Thus the decision to invite bids for a full independent audit involving a sample of 45 of Agricultural Bank's 31,000 branches marks a small but potentially significant sign that the central government intends eventually to take it down the same path leading to a bailout and possible sale to investors.
That said, no one, not even the bank's top management, expects a share sale to happen for at least another two or three years. And the bank's financial woes mean it could need a bigger capital injection than its three rivals put together. Even then it could be hard to find foreign strategic investors willing to place a bet on its future. Just training its more than 450,000 employees in even the rudiments of proper commercial banking is a daunting challenge at best.
Government sources say an alternative plan to break the bank up into regional-level entities is still being considered, despite official government denials.
'Breaking up the bank is probably the best solution,' one source said. 'No boss in Beijing can make sure the branches do not make more corrupt and unprofitable loans in Xinjiang, Gansu and Hunan and if it's broken up, the pieces will be easier to sell to strategic and public investors.'
People involved in a preliminary review of the bank's internal systems and processes say it is a morass of old-style central planning attitudes and blatant fraud.
The bank made some efforts at reform: it tried to introduce reporting requirements designed to make branch managers accountable to the head office in Beijing rather than to local party bosses who direct lending to pet projects and their own pockets.
However, these reform efforts have been slow and halting, in part because of anticipation of a bailout.
The 'peasant's bank' still makes about 12 per cent of the loans in China, which increased 2.12 trillion yuan in the first five months. But its official estimated bad loans account for about US$90 billion or about 70 per cent of the Big Four banks' combined US$132 billion in non-performing loans.
'If we never make another bad loan ever again, it would still take us 80 years to lend our way out of the bad loans we already have,' one bank official said privately.
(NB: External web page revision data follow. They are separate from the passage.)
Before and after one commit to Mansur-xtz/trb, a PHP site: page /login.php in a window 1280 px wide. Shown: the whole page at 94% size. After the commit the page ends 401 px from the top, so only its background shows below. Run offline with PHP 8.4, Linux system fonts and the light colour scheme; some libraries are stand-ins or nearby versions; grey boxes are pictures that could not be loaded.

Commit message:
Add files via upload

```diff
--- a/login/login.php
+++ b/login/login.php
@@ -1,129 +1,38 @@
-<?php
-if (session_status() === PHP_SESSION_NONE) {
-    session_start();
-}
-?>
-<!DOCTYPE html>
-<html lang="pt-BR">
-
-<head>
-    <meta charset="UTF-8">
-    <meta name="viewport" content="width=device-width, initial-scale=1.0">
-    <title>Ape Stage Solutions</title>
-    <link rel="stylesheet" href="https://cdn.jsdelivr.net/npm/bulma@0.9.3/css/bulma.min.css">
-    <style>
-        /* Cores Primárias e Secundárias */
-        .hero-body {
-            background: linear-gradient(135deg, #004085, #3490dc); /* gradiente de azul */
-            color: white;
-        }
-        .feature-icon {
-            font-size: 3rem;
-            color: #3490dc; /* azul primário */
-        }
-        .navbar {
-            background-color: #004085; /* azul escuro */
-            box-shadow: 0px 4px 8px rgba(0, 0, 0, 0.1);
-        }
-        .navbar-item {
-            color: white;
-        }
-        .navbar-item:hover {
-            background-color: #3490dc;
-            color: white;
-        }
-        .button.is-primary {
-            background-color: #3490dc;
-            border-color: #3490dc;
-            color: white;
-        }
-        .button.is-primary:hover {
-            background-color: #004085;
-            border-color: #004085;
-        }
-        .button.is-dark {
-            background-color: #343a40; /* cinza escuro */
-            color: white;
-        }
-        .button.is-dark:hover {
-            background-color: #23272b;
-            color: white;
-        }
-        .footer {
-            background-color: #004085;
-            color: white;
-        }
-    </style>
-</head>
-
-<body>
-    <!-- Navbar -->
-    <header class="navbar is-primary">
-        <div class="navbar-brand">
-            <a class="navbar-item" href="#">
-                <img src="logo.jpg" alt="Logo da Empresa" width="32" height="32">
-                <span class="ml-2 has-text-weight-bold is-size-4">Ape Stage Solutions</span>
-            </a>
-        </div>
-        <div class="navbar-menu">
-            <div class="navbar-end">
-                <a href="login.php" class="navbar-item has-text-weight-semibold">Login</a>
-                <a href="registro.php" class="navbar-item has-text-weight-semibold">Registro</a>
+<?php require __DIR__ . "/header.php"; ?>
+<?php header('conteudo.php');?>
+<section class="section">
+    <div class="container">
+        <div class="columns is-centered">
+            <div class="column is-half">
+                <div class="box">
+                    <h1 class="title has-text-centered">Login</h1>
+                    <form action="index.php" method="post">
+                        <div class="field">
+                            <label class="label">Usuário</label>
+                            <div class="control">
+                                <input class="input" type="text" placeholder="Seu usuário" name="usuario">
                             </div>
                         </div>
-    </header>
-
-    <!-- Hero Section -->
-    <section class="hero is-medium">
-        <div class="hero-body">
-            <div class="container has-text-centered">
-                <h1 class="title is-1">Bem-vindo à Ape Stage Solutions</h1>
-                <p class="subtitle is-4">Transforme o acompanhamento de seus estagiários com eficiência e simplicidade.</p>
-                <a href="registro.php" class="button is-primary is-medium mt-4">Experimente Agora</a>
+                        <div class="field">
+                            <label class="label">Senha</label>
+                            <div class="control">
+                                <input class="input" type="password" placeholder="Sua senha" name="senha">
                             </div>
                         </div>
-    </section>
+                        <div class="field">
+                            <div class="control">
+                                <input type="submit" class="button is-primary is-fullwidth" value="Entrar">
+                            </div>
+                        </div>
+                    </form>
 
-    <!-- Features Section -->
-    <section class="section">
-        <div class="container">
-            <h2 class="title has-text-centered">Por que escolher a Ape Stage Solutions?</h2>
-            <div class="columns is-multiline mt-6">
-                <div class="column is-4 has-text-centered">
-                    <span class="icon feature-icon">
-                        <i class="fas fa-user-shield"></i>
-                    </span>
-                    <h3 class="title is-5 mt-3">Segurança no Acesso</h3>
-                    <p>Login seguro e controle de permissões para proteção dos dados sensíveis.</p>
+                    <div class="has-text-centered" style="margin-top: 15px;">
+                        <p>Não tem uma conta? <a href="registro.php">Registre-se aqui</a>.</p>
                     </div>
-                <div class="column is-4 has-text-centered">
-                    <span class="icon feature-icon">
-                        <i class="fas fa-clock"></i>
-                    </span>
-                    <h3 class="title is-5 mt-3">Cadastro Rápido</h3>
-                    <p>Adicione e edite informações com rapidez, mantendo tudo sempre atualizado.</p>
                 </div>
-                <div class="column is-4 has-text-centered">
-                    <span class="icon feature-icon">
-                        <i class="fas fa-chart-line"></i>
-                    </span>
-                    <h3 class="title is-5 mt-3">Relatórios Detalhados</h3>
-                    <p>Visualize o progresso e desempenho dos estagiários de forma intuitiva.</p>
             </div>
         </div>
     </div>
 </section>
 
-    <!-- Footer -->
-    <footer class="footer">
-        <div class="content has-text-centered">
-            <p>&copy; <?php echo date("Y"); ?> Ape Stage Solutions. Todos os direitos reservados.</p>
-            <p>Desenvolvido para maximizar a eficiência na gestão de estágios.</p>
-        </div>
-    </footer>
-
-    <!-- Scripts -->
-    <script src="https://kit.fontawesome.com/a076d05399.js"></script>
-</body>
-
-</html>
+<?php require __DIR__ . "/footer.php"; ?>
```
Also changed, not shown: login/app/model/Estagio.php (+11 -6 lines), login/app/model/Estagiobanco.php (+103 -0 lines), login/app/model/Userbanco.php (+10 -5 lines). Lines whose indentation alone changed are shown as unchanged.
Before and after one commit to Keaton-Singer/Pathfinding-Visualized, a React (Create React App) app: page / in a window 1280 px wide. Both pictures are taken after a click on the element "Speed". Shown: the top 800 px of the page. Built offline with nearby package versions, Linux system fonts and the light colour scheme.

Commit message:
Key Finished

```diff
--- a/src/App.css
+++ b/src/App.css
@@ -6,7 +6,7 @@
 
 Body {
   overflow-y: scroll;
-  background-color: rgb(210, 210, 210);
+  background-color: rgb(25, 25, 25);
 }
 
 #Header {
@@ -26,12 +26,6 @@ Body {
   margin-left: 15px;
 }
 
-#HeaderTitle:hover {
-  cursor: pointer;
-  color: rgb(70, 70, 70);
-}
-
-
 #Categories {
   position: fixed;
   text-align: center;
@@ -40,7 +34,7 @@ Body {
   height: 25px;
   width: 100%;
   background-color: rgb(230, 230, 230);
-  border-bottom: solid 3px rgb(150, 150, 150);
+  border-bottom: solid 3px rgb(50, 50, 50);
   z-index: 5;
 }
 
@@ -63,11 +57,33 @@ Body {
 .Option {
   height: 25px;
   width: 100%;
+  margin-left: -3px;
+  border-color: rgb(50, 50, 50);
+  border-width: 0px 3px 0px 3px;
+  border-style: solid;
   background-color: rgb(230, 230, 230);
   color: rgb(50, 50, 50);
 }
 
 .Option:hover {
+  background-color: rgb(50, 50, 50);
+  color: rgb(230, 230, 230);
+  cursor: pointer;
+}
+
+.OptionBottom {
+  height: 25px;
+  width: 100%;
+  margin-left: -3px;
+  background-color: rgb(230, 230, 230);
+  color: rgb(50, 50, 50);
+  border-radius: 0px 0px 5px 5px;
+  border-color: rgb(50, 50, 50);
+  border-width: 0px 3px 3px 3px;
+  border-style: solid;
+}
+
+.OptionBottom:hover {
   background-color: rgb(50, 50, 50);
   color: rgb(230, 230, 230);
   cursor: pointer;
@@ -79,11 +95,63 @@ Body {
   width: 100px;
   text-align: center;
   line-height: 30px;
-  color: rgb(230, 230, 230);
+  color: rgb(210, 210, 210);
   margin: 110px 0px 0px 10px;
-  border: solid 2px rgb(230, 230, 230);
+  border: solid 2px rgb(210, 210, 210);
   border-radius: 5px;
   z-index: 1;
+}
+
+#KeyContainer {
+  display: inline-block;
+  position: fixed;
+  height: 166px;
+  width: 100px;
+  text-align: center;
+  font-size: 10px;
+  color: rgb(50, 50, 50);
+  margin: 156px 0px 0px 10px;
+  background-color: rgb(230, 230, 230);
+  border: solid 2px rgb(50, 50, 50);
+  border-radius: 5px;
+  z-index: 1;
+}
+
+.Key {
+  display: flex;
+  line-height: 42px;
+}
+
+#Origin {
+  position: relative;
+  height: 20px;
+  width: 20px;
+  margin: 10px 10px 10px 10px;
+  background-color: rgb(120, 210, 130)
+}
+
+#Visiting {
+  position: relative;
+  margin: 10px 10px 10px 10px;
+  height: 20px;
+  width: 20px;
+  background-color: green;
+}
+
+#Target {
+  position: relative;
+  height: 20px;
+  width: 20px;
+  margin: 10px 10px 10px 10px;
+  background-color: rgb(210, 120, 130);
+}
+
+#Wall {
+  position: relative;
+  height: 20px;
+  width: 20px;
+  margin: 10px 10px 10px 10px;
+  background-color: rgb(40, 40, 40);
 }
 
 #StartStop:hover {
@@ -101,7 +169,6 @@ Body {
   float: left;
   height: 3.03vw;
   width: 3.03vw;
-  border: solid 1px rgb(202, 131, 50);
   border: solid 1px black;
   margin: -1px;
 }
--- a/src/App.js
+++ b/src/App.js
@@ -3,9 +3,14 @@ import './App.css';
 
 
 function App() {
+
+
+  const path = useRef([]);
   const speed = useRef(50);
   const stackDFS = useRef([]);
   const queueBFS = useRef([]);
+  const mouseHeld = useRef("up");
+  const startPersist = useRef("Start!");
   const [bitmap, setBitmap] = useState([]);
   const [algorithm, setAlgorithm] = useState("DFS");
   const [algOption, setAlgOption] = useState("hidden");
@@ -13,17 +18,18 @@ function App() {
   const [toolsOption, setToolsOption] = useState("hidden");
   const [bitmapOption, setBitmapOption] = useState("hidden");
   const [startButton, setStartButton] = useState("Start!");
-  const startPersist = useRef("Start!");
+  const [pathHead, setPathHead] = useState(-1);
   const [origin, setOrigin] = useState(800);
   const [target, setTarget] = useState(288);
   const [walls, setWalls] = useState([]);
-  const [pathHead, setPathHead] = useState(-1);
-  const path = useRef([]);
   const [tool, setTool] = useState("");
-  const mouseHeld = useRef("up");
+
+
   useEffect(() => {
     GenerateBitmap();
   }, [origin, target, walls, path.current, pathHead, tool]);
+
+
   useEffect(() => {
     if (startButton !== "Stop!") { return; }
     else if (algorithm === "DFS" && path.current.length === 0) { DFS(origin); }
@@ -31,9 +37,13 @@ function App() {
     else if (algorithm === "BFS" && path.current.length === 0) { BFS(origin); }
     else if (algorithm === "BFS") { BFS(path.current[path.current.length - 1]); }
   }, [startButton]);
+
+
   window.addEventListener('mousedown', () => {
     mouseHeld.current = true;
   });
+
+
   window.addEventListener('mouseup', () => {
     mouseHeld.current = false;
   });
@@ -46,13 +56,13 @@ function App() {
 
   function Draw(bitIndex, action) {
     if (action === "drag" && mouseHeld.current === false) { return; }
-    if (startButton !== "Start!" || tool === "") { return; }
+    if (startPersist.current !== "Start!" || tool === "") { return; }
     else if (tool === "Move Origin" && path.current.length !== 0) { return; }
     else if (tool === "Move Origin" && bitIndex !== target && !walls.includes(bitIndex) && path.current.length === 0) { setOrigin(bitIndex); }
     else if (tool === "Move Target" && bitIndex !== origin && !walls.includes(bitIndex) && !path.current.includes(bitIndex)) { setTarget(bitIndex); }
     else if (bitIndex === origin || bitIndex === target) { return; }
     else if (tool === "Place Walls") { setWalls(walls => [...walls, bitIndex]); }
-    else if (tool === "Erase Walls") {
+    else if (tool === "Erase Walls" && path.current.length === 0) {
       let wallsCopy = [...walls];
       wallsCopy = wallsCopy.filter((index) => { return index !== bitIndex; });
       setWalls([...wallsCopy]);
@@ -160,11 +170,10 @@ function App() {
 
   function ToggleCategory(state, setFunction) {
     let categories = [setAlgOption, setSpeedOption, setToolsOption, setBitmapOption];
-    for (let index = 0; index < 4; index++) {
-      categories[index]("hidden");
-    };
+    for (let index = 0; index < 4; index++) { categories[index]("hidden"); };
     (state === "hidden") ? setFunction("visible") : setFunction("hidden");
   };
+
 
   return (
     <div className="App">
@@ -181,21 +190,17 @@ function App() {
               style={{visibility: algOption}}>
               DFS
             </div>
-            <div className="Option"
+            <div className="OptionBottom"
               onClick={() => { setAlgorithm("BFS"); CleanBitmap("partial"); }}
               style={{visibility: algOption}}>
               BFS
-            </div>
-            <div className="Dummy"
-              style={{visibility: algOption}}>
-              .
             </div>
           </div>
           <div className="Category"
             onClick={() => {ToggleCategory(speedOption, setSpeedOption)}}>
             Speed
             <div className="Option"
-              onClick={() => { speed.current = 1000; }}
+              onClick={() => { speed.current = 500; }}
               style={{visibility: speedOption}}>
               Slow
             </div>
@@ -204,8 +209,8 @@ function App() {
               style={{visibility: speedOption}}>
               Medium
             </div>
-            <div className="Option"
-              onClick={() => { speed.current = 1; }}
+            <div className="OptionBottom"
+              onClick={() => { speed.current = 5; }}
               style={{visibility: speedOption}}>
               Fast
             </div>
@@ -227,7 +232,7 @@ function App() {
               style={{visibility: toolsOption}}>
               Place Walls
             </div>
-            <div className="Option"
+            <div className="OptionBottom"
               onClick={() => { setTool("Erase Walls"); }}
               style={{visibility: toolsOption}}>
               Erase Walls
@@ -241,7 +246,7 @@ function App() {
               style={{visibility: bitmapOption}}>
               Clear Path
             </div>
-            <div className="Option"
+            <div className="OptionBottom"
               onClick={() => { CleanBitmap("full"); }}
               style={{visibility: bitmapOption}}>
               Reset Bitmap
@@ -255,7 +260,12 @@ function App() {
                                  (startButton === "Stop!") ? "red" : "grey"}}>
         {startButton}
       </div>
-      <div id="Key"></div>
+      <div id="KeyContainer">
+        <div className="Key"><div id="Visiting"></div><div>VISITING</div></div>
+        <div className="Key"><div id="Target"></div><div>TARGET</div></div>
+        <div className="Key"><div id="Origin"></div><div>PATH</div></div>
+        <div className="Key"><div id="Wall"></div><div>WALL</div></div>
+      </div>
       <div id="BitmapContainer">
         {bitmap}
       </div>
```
According to rough estimates, the bank is lending an average of 1.5 billion yuan a day. Using its 2005 non-performing loan ratio of 26.17 per cent as a guide, that means the bank is giving away almost 400 million yuan a day to debtors who will never pay it back.